▸ **The task**:
Wherever a line below holds the word "Paste", copy that line.
[Opening Records for the exercise section]
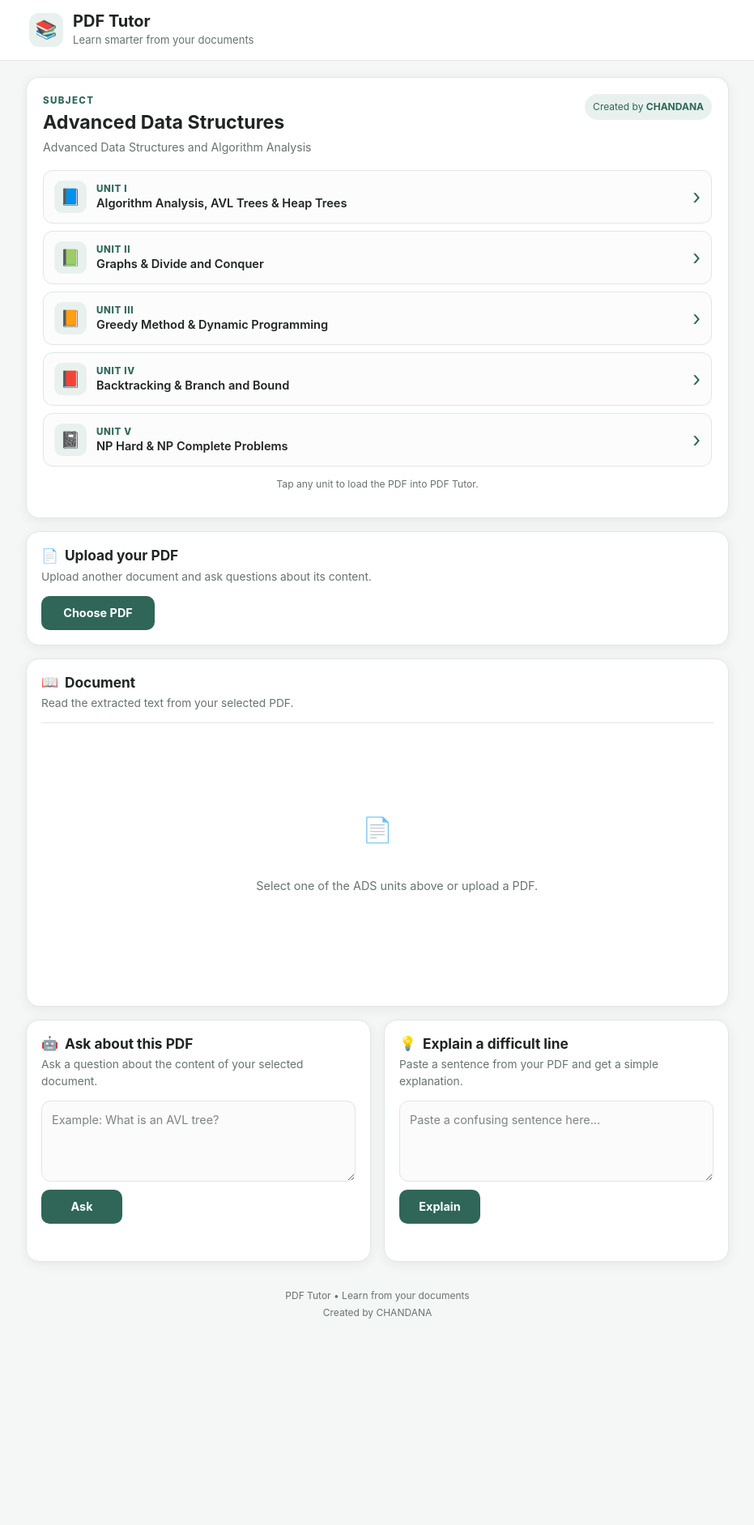
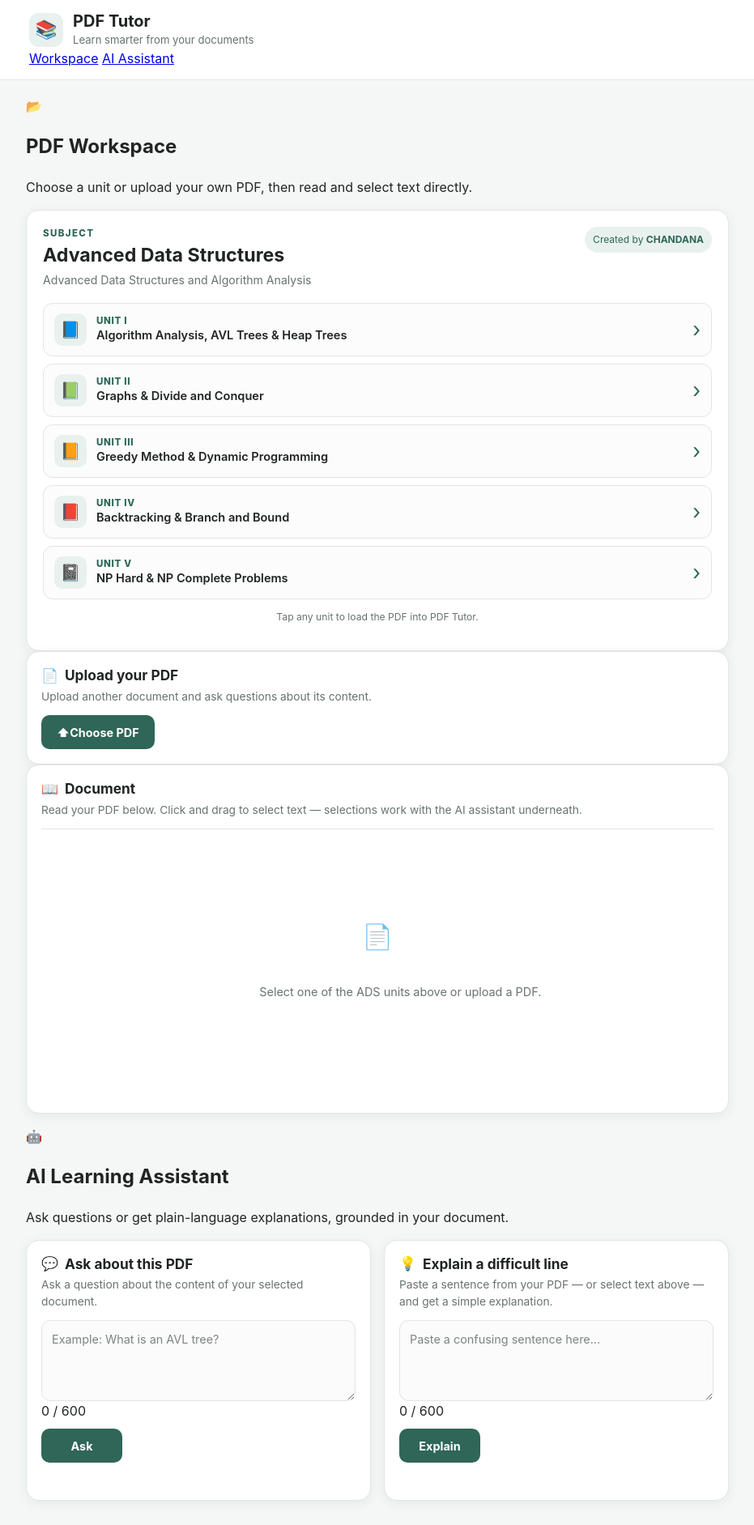
Before and after one commit to Navaneeth2648/PDF-TUTOR, a website: page index.html in a window 1280 px wide. Shown: the top 1883 px of the page at 81% size, without its empty margins (174-1105 px from the left). Before the commit the page ends 1661 px from the top, so only its background shows below. Drawn offline with Linux system fonts and the light colour scheme; a script that the page names is missing.

Commit message:
index.html

```diff
--- a/index.html
+++ b/index.html
@@ -27,14 +27,35 @@
           </div>
         </div>
       </div>
+
+      <nav class="header-nav">
+        <a href="#workspaceSection" class="header-nav-link">Workspace</a>
+        <a href="#assistantSection" class="header-nav-link">AI Assistant</a>
+      </nav>
     </div>
   </header>
 
 
   <main class="app-main">
 
-    <!-- ADS SECTION -->
-    <section class="card ads-section">
+    <!-- =========================================================
+         SECTION 1 — PDF WORKSPACE
+         (Subject Units + Upload + Viewer, all together)
+         ========================================================= -->
+    <section class="app-section" id="workspaceSection">
+
+      <div class="app-section-heading">
+        <div class="app-section-icon workspace-icon">📂</div>
+        <div>
+          <h2 class="app-section-title">PDF Workspace</h2>
+          <p class="app-section-subtitle">
+            Choose a unit or upload your own PDF, then read and select text directly.
+          </p>
+        </div>
+      </div>
+
+      <!-- UNITS -->
+      <section class="card ads-section fade-in-up">
 
         <div class="ads-header">
           <div>
@@ -68,7 +89,7 @@
             <div class="unit-info">
               <div class="unit-number">UNIT I</div>
               <div class="unit-name">
-              Algorithm Analysis, AVL Trees & Heap Trees
+                Algorithm Analysis, AVL Trees &amp; Heap Trees
               </div>
             </div>
 
@@ -87,7 +108,7 @@
             <div class="unit-info">
               <div class="unit-number">UNIT II</div>
               <div class="unit-name">
-              Graphs & Divide and Conquer
+                Graphs &amp; Divide and Conquer
               </div>
             </div>
 
@@ -106,7 +127,7 @@
             <div class="unit-info">
               <div class="unit-number">UNIT III</div>
               <div class="unit-name">
-              Greedy Method & Dynamic Programming
+                Greedy Method &amp; Dynamic Programming
               </div>
             </div>
 
@@ -125,7 +146,7 @@
             <div class="unit-info">
               <div class="unit-number">UNIT IV</div>
               <div class="unit-name">
-              Backtracking & Branch and Bound
+                Backtracking &amp; Branch and Bound
               </div>
             </div>
 
@@ -144,7 +165,7 @@
             <div class="unit-info">
               <div class="unit-number">UNIT V</div>
               <div class="unit-name">
-              NP Hard & NP Complete Problems
+                NP Hard &amp; NP Complete Problems
               </div>
             </div>
 
@@ -160,8 +181,8 @@
       </section>
 
 
-    <!-- UPLOAD SECTION -->
-    <section class="card">
+      <!-- UPLOAD -->
+      <section class="card fade-in-up">
 
         <div class="section-heading">
           <span class="section-icon">📄</span>
@@ -176,7 +197,7 @@
         <div class="upload-area" id="uploadArea">
 
           <label class="btn btn-primary upload-button" for="pdfInput">
-          Choose PDF
+            <span class="btn-icon">⬆</span> Choose PDF
           </label>
 
           <input
@@ -190,6 +211,8 @@
 
 
         <div class="file-info" id="fileInfo" hidden>
+
+          <div class="file-icon">📄</div>
 
           <div class="file-details">
 
@@ -214,7 +237,7 @@
 
 
       <!-- DOCUMENT READER -->
-    <section class="card reader-card">
+      <section class="card reader-card fade-in-up">
 
         <div class="section-heading">
           <span class="section-icon">📖</span>
@@ -222,7 +245,8 @@
         </div>
 
         <p class="section-desc">
-        Read the extracted text from your selected PDF.
+          Read your PDF below. Click and drag to select text — selections work with
+          the AI assistant underneath.
         </p>
 
         <div class="reader-box" id="readerBox">
@@ -243,25 +267,43 @@
           id="selectionActions"
           hidden
         >
+          <span class="selection-hint">Text selected</span>
           <button
             class="btn btn-secondary"
             id="explainSelectionBtn"
           >
-          Explain selected text
+            💡 Explain selected text
           </button>
         </div>
 
       </section>
 
+    </section>
 
-    <!-- AI SECTION -->
-    <section class="ai-section">
+
+    <!-- =========================================================
+         SECTION 2 — AI LEARNING ASSISTANT
+         (Ask + Explain, fully separate from the workspace)
+         ========================================================= -->
+    <section class="app-section assistant-app-section" id="assistantSection">
+
+      <div class="app-section-heading">
+        <div class="app-section-icon assistant-icon">🤖</div>
+        <div>
+          <h2 class="app-section-title">AI Learning Assistant</h2>
+          <p class="app-section-subtitle">
+            Ask questions or get plain-language explanations, grounded in your document.
+          </p>
+        </div>
+      </div>
+
+      <div class="ai-section">
 
         <!-- ASK -->
-      <div class="card">
+        <div class="card ai-card fade-in-up">
 
           <div class="section-heading">
-          <span class="section-icon">🤖</span>
+            <span class="section-icon ai-badge">💬</span>
             Ask about this PDF
           </div>
 
@@ -269,18 +311,23 @@
             Ask a question about the content of your selected document.
           </p>
 
+          <div class="textarea-wrap">
             <textarea
               id="questionInput"
               class="text-input"
               rows="3"
+              maxlength="600"
               placeholder="Example: What is an AVL tree?"
             ></textarea>
+            <div class="char-counter" id="questionCharCounter">0 / 600</div>
+          </div>
 
           <button
             class="btn btn-primary action-button"
             id="askBtn"
           >
-          Ask
+            <span class="btn-label">Ask</span>
+            <span class="btn-spinner" hidden></span>
           </button>
 
           <div
@@ -298,29 +345,46 @@
 
 
         <!-- EXPLAIN -->
-      <div class="card">
+        <div class="card ai-card fade-in-up">
 
           <div class="section-heading">
-          <span class="section-icon">💡</span>
+            <span class="section-icon ai-badge">💡</span>
             Explain a difficult line
           </div>
 
           <p class="section-desc">
-          Paste a sentence from your PDF and get a simple explanation.
+            Paste a sentence from your PDF — or select text above — and get a simple explanation.
           </p>
 
+          <div
+            class="selected-preview"
+            id="explainPreview"
+            hidden
+          >
+            <div class="selected-preview-label">Selected text</div>
+            <div class="selected-preview-text" id="explainPreviewText"></div>
+            <button type="button" class="selected-preview-clear" id="explainPreviewClear">
+              Clear
+            </button>
+          </div>
+
+          <div class="textarea-wrap">
             <textarea
               id="explainInput"
               class="text-input"
               rows="3"
+              maxlength="600"
               placeholder="Paste a confusing sentence here..."
             ></textarea>
+            <div class="char-counter" id="explainCharCounter">0 / 600</div>
+          </div>
 
           <button
             class="btn btn-primary action-button"
             id="explainBtn"
           >
-          Explain
+            <span class="btn-label">Explain</span>
+            <span class="btn-spinner" hidden></span>
           </button>
 
           <div
@@ -333,6 +397,8 @@
             id="explanationBox"
             hidden
           ></div>
+
+        </div>
 
       </div>
 
```
Lines whose indentation alone changed are shown as unchanged.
[Closing Records for the exercise section]
▸ **Response to the exercise**:
-          Paste a sentence from your PDF and get a simple explanation.
+            Paste a sentence from your PDF — or select text above — and get a simple explanation.
               placeholder="Paste a confusing sentence here..."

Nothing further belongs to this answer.